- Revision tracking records
────────
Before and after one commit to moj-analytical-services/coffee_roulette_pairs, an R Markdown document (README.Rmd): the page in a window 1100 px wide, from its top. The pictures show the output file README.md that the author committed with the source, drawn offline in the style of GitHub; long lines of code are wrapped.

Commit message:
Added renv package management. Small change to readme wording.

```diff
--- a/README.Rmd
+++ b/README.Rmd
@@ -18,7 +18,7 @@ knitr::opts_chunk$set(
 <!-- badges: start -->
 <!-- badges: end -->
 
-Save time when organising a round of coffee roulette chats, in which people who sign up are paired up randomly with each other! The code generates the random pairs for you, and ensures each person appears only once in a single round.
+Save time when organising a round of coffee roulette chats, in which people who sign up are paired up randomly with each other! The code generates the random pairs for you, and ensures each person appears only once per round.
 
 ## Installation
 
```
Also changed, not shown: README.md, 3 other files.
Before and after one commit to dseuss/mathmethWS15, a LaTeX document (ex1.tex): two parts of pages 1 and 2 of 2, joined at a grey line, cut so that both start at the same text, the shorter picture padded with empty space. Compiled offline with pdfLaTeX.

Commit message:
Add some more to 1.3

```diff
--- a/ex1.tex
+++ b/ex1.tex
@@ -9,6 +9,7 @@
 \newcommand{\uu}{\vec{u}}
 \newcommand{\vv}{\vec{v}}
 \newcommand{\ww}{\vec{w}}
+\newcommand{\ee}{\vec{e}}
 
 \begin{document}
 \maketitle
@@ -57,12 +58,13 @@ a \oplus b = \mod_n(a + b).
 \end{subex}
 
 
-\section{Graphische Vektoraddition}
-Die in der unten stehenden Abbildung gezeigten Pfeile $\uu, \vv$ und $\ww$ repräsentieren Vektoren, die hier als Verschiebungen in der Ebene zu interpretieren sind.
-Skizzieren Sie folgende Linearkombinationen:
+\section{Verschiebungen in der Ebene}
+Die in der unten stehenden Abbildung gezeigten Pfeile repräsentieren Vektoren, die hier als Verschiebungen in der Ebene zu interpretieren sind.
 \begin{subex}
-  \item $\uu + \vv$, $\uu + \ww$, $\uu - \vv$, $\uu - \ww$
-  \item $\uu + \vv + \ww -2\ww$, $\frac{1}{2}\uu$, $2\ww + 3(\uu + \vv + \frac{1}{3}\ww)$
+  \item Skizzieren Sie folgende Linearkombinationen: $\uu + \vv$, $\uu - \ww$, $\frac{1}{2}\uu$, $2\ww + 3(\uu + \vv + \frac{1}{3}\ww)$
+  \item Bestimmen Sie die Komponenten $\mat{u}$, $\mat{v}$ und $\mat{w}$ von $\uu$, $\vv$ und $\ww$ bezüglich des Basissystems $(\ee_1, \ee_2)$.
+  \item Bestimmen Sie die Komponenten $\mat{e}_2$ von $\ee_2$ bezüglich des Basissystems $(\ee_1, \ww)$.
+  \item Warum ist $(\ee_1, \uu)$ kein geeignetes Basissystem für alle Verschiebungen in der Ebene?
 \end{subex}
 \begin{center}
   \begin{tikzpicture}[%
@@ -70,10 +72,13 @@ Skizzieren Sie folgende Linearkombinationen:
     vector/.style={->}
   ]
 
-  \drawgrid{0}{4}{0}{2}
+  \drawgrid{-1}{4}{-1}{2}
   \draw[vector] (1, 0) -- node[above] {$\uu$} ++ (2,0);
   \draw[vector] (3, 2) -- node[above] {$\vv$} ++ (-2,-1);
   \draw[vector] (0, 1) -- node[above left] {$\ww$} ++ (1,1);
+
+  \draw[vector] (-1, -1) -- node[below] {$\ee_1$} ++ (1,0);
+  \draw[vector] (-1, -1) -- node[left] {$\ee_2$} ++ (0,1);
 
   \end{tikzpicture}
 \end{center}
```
────────
- What to do
Search the entries above for lines containing the word "Ebene", and copy each one.

- Written response
-Die in der unten stehenden Abbildung gezeigten Pfeile $\uu, \vv$ und $\ww$ repräsentieren Vektoren, die hier als Verschiebungen in der Ebene zu interpretieren sind.
+\section{Verschiebungen in der Ebene}
+Die in der unten stehenden Abbildung gezeigten Pfeile repräsentieren Vektoren, die hier als Verschiebungen in der Ebene zu interpretieren sind.
+  \item Warum ist $(\ee_1, \uu)$ kein geeignetes Basissystem für alle Verschiebungen in der Ebene?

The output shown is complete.